Start of Given information

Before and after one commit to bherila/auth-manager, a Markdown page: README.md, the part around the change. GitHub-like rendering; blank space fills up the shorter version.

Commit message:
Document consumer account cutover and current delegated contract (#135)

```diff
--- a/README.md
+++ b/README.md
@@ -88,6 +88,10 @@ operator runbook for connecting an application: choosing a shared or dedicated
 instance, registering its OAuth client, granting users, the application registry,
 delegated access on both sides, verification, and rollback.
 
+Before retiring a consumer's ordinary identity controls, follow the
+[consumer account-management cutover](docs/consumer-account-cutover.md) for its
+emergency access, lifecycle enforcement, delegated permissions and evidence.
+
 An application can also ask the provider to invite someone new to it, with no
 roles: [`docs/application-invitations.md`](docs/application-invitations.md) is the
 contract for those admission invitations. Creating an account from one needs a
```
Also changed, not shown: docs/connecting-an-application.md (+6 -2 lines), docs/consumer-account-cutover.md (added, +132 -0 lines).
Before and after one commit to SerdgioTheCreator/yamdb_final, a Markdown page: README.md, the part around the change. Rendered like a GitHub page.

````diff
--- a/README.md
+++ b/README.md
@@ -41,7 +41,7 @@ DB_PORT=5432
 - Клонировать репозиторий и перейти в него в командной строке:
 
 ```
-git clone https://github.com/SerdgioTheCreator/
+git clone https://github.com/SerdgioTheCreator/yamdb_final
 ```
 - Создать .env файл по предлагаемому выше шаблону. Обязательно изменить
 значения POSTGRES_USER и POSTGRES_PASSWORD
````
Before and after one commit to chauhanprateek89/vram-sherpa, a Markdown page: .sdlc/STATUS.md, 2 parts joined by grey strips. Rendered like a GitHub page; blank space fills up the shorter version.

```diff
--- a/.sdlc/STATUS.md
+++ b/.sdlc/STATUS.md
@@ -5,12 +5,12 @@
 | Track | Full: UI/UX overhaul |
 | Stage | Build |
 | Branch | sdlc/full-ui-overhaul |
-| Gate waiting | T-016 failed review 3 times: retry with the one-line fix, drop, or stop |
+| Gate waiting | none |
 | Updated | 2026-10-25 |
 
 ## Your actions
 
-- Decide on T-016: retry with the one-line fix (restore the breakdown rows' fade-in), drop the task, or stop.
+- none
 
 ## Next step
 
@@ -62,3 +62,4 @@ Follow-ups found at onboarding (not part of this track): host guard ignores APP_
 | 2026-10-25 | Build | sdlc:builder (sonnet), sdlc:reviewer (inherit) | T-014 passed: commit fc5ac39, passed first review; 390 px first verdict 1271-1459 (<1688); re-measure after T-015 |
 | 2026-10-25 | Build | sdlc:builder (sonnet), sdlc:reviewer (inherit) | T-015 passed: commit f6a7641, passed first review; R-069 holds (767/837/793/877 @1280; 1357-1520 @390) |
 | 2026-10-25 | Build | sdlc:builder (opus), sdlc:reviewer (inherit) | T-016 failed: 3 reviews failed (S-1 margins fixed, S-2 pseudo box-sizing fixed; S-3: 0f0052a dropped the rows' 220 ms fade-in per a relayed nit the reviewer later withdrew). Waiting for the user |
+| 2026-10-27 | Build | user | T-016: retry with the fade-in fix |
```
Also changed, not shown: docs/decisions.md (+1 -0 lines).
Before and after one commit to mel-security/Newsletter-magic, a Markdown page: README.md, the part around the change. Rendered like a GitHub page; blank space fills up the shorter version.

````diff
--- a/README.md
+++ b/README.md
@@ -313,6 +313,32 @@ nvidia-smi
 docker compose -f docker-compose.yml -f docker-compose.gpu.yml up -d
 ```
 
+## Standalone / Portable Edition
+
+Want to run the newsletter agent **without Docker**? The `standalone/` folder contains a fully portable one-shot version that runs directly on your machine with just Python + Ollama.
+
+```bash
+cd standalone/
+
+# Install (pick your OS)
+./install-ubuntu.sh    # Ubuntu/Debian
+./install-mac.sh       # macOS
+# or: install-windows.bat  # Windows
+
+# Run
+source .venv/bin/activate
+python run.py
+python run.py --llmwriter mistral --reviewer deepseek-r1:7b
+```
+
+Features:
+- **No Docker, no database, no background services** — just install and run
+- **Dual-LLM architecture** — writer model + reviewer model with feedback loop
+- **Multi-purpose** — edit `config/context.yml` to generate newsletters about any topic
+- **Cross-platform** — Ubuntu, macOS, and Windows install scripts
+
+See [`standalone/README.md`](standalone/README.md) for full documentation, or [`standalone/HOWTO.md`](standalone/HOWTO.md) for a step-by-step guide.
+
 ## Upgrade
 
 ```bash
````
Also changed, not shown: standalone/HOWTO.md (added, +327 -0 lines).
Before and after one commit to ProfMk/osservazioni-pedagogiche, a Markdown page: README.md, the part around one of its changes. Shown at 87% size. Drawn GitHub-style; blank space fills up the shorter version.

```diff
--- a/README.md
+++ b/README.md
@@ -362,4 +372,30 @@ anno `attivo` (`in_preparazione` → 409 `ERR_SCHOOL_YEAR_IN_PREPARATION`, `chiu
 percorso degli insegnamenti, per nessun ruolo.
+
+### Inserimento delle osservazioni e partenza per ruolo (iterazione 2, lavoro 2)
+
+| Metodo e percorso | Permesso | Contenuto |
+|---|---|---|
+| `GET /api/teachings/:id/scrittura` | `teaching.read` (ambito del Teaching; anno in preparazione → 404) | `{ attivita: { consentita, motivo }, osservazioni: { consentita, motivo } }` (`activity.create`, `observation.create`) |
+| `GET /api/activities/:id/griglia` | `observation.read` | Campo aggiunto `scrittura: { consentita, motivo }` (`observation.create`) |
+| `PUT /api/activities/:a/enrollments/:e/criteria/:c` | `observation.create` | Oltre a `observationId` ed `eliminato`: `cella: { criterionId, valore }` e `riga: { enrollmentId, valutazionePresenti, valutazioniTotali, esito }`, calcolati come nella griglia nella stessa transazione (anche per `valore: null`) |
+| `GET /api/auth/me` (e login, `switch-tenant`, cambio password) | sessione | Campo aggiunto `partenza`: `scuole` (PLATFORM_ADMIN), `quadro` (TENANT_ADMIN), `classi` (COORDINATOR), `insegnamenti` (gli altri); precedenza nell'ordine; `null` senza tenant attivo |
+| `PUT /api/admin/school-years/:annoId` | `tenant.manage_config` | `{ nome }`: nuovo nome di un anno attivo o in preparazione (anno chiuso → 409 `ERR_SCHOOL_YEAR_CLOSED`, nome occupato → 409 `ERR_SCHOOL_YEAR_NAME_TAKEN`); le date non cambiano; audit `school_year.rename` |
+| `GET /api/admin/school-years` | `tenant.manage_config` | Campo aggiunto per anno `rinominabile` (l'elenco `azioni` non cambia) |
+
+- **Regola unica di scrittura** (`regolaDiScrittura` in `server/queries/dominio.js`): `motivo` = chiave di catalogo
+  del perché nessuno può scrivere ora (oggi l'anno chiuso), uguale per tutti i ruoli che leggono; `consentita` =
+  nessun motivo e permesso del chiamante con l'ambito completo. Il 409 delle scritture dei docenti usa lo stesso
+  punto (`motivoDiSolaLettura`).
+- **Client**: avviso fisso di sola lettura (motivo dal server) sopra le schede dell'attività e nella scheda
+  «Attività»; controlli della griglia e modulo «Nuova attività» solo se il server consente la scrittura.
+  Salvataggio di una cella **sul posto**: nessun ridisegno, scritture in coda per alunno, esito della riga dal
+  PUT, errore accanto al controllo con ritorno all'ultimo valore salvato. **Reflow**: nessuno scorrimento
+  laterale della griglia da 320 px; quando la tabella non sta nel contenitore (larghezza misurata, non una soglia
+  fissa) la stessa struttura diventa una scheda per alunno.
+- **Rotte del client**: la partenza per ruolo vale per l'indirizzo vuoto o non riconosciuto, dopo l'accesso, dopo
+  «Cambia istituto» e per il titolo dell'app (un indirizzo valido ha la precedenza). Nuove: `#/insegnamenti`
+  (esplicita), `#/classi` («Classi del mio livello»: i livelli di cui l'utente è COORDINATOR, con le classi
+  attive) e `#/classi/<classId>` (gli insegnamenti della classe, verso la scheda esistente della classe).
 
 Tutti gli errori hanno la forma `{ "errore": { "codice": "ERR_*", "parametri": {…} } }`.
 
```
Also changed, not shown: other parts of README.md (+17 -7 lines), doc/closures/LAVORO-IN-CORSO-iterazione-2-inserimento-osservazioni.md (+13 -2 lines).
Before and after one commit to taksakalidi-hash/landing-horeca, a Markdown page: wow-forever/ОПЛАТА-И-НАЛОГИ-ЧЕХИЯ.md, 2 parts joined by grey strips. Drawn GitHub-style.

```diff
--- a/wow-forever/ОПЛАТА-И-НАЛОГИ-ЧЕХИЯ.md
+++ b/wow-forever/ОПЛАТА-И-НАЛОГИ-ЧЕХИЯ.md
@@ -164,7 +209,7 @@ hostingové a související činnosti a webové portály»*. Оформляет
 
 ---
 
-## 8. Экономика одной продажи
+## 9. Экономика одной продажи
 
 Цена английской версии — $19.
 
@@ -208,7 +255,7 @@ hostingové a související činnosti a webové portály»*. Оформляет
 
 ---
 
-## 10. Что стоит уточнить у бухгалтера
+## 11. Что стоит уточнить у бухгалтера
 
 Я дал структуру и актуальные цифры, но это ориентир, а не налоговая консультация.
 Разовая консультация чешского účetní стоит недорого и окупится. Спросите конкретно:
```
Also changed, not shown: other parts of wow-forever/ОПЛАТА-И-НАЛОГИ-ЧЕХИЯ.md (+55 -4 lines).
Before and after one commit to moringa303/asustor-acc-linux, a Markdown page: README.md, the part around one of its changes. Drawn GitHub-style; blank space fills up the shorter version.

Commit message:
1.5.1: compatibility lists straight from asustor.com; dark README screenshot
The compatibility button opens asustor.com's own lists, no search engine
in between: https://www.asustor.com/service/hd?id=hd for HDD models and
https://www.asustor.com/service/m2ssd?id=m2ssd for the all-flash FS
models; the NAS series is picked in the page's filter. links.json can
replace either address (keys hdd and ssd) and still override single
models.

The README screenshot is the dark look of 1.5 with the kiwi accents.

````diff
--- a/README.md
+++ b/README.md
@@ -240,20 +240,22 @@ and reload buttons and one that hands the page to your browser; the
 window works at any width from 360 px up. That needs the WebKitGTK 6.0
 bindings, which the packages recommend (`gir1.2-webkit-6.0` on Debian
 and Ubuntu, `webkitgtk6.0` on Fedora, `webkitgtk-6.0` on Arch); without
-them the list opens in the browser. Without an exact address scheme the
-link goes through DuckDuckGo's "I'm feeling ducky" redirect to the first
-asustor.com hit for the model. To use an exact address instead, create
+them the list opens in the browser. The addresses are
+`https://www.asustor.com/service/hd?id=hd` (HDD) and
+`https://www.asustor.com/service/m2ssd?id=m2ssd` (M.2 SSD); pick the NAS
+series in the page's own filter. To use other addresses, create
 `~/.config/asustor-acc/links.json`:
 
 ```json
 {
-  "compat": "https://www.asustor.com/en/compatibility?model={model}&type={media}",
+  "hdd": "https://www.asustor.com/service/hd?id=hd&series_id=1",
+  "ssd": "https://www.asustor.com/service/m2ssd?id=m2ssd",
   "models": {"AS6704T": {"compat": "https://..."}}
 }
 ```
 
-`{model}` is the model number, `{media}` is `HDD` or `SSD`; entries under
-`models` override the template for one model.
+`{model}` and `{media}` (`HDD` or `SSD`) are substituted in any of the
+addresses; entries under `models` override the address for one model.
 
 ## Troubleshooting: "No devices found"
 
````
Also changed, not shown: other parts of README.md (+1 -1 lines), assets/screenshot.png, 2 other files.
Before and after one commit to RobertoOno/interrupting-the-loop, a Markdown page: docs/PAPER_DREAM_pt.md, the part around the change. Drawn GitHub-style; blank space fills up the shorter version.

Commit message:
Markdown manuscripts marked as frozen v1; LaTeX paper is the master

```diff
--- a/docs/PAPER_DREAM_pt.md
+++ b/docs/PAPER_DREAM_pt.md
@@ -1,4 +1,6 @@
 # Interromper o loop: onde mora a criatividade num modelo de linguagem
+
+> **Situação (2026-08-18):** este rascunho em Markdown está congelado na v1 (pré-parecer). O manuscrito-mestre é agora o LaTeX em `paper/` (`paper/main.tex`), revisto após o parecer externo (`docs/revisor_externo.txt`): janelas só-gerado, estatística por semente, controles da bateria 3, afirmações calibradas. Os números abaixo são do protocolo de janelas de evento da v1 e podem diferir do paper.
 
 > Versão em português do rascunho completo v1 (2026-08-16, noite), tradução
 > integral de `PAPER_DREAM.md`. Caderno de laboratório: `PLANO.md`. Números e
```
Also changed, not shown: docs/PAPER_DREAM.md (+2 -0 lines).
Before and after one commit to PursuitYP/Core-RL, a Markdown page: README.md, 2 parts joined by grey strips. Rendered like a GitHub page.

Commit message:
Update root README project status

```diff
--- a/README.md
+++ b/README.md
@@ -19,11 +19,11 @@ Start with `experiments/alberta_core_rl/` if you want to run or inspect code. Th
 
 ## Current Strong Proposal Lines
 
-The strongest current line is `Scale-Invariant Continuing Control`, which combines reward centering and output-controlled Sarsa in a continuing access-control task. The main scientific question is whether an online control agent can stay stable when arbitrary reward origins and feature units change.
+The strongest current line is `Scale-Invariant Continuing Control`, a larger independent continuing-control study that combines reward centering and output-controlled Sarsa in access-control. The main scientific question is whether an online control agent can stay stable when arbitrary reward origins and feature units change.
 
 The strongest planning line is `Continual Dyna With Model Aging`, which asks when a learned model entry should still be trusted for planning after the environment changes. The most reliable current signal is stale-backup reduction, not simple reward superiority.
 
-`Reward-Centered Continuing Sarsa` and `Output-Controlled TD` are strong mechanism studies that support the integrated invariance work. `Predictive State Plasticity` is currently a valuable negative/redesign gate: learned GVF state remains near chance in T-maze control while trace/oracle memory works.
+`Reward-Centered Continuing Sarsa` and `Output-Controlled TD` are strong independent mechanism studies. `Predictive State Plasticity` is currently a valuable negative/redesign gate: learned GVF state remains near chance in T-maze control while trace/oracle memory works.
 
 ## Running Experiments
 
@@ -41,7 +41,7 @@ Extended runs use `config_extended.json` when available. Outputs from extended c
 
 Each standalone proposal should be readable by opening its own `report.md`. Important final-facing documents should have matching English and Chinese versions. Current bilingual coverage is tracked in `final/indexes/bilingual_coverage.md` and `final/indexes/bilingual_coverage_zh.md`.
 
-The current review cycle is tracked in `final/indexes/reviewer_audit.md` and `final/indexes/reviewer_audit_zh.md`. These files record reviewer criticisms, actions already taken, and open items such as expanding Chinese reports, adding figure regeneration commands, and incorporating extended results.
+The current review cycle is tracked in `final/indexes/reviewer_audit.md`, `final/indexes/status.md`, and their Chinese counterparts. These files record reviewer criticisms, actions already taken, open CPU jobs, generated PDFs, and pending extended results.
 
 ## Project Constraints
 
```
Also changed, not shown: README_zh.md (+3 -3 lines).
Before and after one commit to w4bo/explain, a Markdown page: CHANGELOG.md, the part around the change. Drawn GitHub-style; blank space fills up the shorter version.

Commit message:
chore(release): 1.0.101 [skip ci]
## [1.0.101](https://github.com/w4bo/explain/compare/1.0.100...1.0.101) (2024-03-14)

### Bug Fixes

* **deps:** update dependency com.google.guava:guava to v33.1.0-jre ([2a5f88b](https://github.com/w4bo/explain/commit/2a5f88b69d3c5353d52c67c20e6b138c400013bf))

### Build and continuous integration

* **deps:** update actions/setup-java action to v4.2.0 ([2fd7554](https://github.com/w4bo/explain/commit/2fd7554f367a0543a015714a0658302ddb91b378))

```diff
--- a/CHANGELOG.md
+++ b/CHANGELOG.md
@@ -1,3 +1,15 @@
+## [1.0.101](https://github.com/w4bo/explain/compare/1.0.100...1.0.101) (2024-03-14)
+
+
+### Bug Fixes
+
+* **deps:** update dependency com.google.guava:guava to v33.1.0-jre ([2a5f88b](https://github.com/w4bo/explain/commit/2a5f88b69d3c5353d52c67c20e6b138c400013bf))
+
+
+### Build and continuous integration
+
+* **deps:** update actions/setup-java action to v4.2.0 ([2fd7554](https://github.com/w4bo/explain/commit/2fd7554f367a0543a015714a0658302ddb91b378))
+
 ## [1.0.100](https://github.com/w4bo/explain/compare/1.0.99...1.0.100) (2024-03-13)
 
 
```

End of Given information

Aim of the exercise: Note every line above where the string "docs" shows up, and copy those lines.

Completed task:
+[consumer account-management cutover](docs/consumer-account-cutover.md) for its
 roles: [`docs/application-invitations.md`](docs/application-invitations.md) is the
Also changed, not shown: docs/connecting-an-application.md (+6 -2 lines), docs/consumer-account-cutover.md (added, +132 -0 lines).
Also changed, not shown: docs/decisions.md (+1 -0 lines).
Before and after one commit to RobertoOno/interrupting-the-loop, a Markdown page: docs/PAPER_DREAM_pt.md, the part around the change. Drawn GitHub-style; blank space fills up the shorter version.
--- a/docs/PAPER_DREAM_pt.md
+++ b/docs/PAPER_DREAM_pt.md
+> **Situação (2026-08-18):** este rascunho em Markdown está congelado na v1 (pré-parecer). O manuscrito-mestre é agora o LaTeX em `paper/` (`paper/main.tex`), revisto após o parecer externo (`docs/revisor_externo.txt`): janelas só-gerado, estatística por semente, controles da bateria 3, afirmações calibradas. Os números abaixo são do protocolo de janelas de evento da v1 e podem diferir do paper.
Also changed, not shown: docs/PAPER_DREAM.md (+2 -0 lines).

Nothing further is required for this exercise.